But we must look ahead of the What-If Story and look Beyond if we are to progress.
Sports may seem meaninglesss to some. It may be the sole purpose of life to others. While I didn’t care much for Sports at all, I can see Football means the world to my children. And to many other kids growing up in all parts of the world.
Fitness, Agility, Life-skills, Dealing with Failure, Learning to Work as a Team etc are no doubt the lessons of any sport. But more importantly, I see how the game contributes to their sense of Self-Worth and Self Esteem.
Whether they win or they lose, a well-fought game makes them hold their heads high.
When India performs well in an International Sports Event, I see them feeling confident and proud.
Surely the dream of seeing India play in the FIFA World Cup in the next two decades is a lofty one. But here is a generation that wants to make it happen.
“Being an Indian and working towards the goal of seeing India play in a FIFA World Cup, I am optimistic. But we need to set smaller immediate future targets like SAFF dominance, Asian glory and making policy changes.”
CEO Hon, India Rush Soccer Club, kick-starting plans for a Residential Facility to support development of elite football players in India.
And so it is, that I promised the kids, that amongst the dozens of stories that I write for Children about History, I would also write for them, a story about Sports History – telling them something inspiring about their favourite game.
To them and to all those little budding footballers out there who dream of seeing India play at the World Cup, it would no doubt be assuring and inspiring to know, that there was a day when India was good enough for that world stage.
PS – My son often spends hours drawing his favourite football stars. Most of the time, he is drawing something along these lines…
After hearing the story of this great Indian Football Team of 1950, here’s what I found him drawing….

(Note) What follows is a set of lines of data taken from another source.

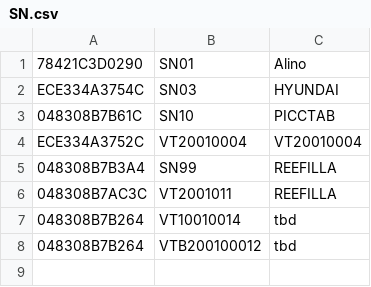
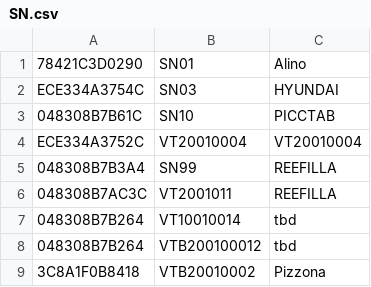
Before and after one commit to alessandropato/ESP32_OTA_ALINO, a CSV file: VOLTAB-VCU/SN.csv, drawn as a sheet; the diff names each change by its address in the sheet, - before the commit and + after, or states it on an @@ line.

```diff
--- a/VOLTAB-VCU/SN.csv
+++ b/VOLTAB-VCU/SN.csv
+row 9: 3C8A1F0B8418 | VTB20010002 | Pizzona
```
Also changed, not shown: 2 other files.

A little story can give us new heroes 🙂 The Nation awaits another generation of our very own Soccer Stars!